Product Review: Strathmore’s Mixed Media Art Journal

0v11195000000-st-01-strathmore-hardbound-art-journals-mixed-mediaThe winner of the journal is Cynthia Morris! Congratulations, Cynthia. Send me your mailling address, and the journal will be on the way.

Yes, there is a giveaway, there wasn’t room in the title.

I’ve seen the Strathmore art journals with the spiral binding, and I like them, too. But the spiral binding is a problem for me, because I like to travel with a journal, or even carry it in my purse. A wire binding is not only bulky, but in my purse, with a hard-case for glasses and at least one pen, the wire binding can get bent and distorted, making it almost impossible to turn the pages without tearing them. So when I saw these hard-bound journals, I had to order several. (Told you there was a giveaway.)

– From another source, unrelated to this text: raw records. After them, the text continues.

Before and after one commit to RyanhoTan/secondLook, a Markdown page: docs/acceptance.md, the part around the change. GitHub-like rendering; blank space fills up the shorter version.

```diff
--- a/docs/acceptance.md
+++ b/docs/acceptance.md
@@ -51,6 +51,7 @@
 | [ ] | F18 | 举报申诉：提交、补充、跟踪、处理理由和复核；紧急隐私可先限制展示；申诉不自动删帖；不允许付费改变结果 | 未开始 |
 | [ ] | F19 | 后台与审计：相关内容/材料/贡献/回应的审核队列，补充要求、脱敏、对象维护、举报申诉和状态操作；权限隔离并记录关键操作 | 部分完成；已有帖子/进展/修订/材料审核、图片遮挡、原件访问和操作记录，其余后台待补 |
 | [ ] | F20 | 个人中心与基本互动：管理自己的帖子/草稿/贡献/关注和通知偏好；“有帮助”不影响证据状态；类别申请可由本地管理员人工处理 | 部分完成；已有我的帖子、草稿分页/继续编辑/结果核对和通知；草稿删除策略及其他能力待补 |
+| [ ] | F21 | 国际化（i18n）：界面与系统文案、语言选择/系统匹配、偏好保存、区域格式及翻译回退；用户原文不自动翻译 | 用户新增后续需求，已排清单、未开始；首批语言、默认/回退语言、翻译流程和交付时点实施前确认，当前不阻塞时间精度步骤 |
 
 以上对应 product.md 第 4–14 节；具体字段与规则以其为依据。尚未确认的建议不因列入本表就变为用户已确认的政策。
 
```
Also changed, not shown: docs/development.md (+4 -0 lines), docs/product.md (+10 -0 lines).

paperDetails: Mixed media art journal (also available in watercolor paper).
Paper: 90-lb text stock (190 gsm), Strathmore 500 series paper. Acid-free, 100 percent cotton.
Page size: 5.5 inches x 8.5 inches. (14 x 21.6 cm)
Number of pages: 64, on 32 sheets.

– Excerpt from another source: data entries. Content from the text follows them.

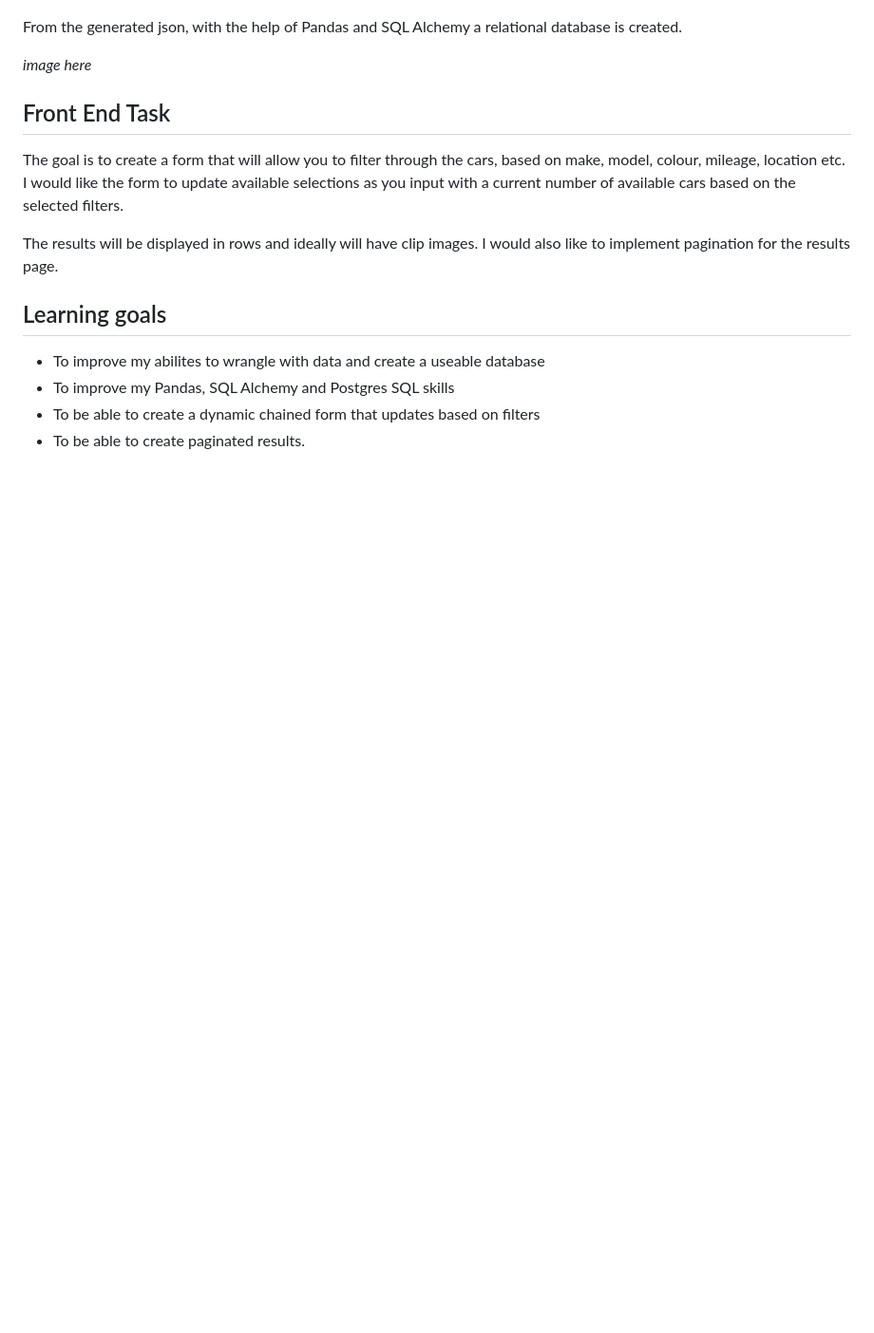
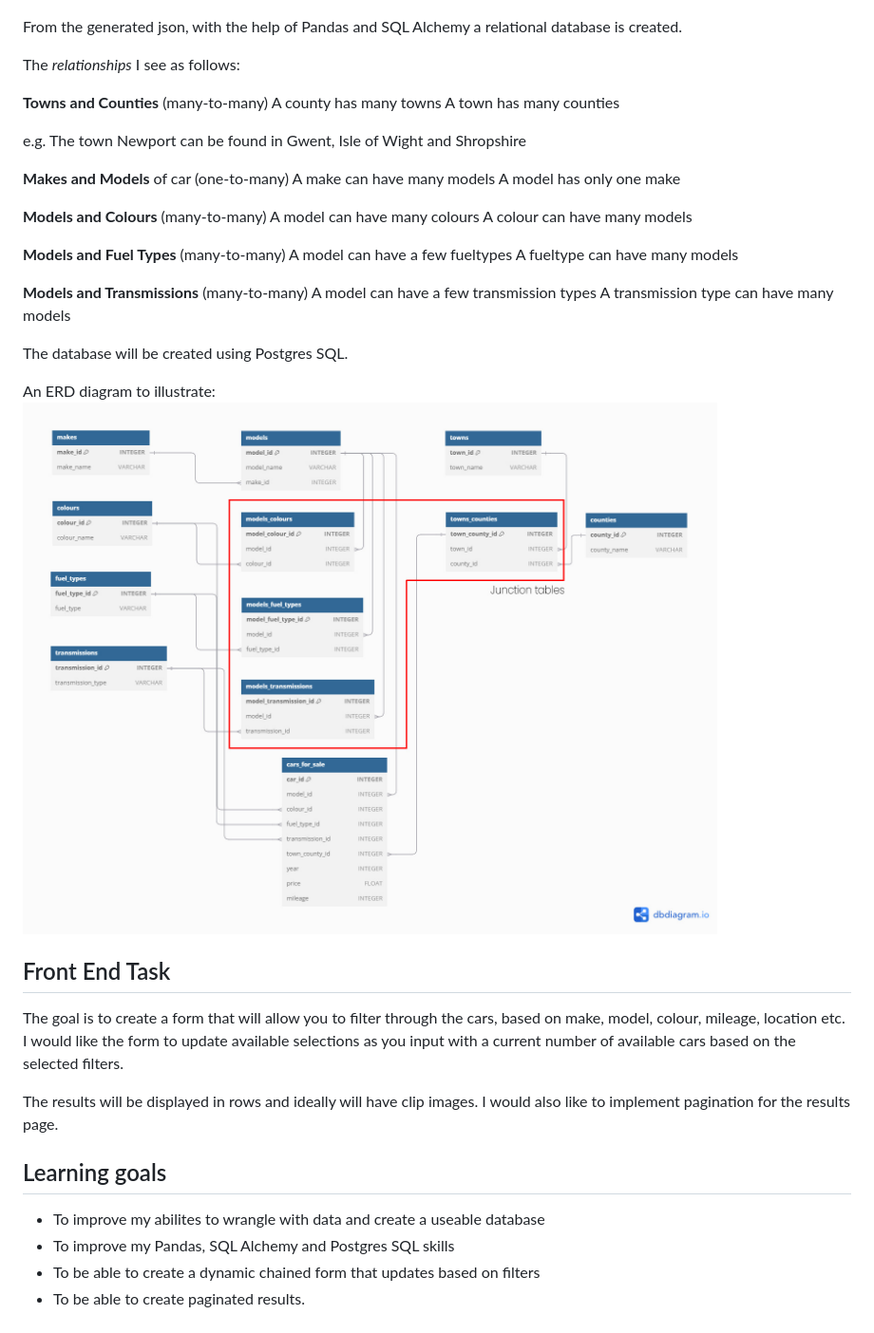
Before and after one commit to russgooday/arthurs-motors, a Markdown page: README.md, the part around the change. Shown: that part at 95% size. Rendered like a GitHub page; pictures changed too: images/readme/cars_for_sale.jpg (added); blank space fills up the shorter version.

Commit message:
Looking into the database design

```diff
--- a/README.md
+++ b/README.md
@@ -10,7 +10,34 @@ The cars and locations are randomly chosen and a random age and mileage are adde
 
 From the generated json, with the help of Pandas and SQL Alchemy a relational database is created.
 
-*image here*
+The *relationships* I see as follows:
+
+**Towns and Counties** (many-to-many)
+A county has many towns
+A town has many counties
+
+e.g. The town Newport can be found in Gwent, Isle of Wight and Shropshire
+
+**Makes and Models** of car (one-to-many)
+A make can have many models
+A model has only one make
+
+**Models and Colours** (many-to-many)
+A model can have many colours
+A colour can have many models
+
+**Models and Fuel Types** (many-to-many)
+A model can have a few fueltypes
+A fueltype can have many models
+
+**Models and Transmissions** (many-to-many)
+A model can have a few transmission types
+A transmission type can have many models
+
+The database will be created using Postgres SQL.
+
+An ERD diagram to illustrate:
+![cars for sale tables](images/readme/cars_for_sale.jpg)
 
 ## Front End Task
 
```
Also changed, not shown: 2 other files.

Price: Shop around for a good price, I’ve seen them vary from $10.00 to almost $30.00. When I couldn’t find them in any local stores, I went online and bought mine for about $10.00 plus shipping.
What I like: The pages of the Strathmore journal are bound with Smyth-sewn binding.  This binding (also called section-sewn) is durable and a sign of quality. Library books, which take a beating in use, are Smyth-sewn so they can be opened flat. The pages are sewn in signatures and the signatures into the binding, with thread, instead of trimmed and glued, as in most paperbacks.

The pages are sturdy, a slightly cream off-white, and unlined. Ready for a wide variety of work.

MoonThe cover is a leather-like substance that doesn’t scuff or mar easily. The pages for the mixed-media journal are heavy enough to take light watercolor washes, acrylic paint, pen, and Pitt markers. Alcohol markers, like Copic, will bleed through. Heavy watercolor work will cause the paper to wrinkle a bit. The area around the moon in the photo above, which I re-worked several times, is a bit wrinkled on the back. No problem. Let it dry, iron it down and the page is fine again. Strathmore makes good paper.

You can’t scrub them hard, but you can do most water media (particularly acrylic) with no problem and the pages stay flat. Big plus over some others I’ve tried.

The books are fairly thin. I don’t like 300-page journals because they are hard to manage, hard to work in, and hard to carry. The slimmer, 64-page (32 sheet) Strathmore journal is slim and portable.

FeathersWhat I don’t like: I was surprised that my Nano-Liner marker bled through a page. (You can just see it on the left side of the page, paler in this shot than in real life.) It is a 0.5, and puts down a heavy line of ink, but I was still surprised to see a slight bleed through.

The journal doesn’t have an elastic to keep it closed, which would be useful. I recycled the gold elastic band from a box of Godiva chocolates, and it works fine, although I have to remember to pick it up when I’m ready to close the journal. Not a problem at home, but in the park or at a coffee shop, I’m more likely to tuck the bag in my purse and leave, forgetting the gold elastic. I’ve had a crow steal the bright gold band right off the table, but that’s not the journal’s fault, it’s just made for a really odd look on my face.

There’s a lot to like with this journal. I’m also going to try their hardback watercolor journal (Series 400 recycled paper) and I’m a huge fan of their watercolor ready-cut paper. But I can see myself becoming a fan of these as a go-to journal.

Giveaway: Leave a comment if you would like to be entered in the drawing for the journal. I’ll spring for overseas shipping on this one, so anyone can enter. The winner will be chosen on Wednesday, 19 December. Closing for comments is 6 p.m. on Wednesday, Phoenix time. The name will be posted at the top of this post.

Here’s how I do the drawing: I divide the total number of comments by 6. I bring out the dice, and roll one to find the section with the winner (1 through 6). I repeat this action till one person wins. It’s more fun than the random number generator.

Disclosure: I purchased the journal, they were not donated. I am not being paid for or compensated in any way for this post.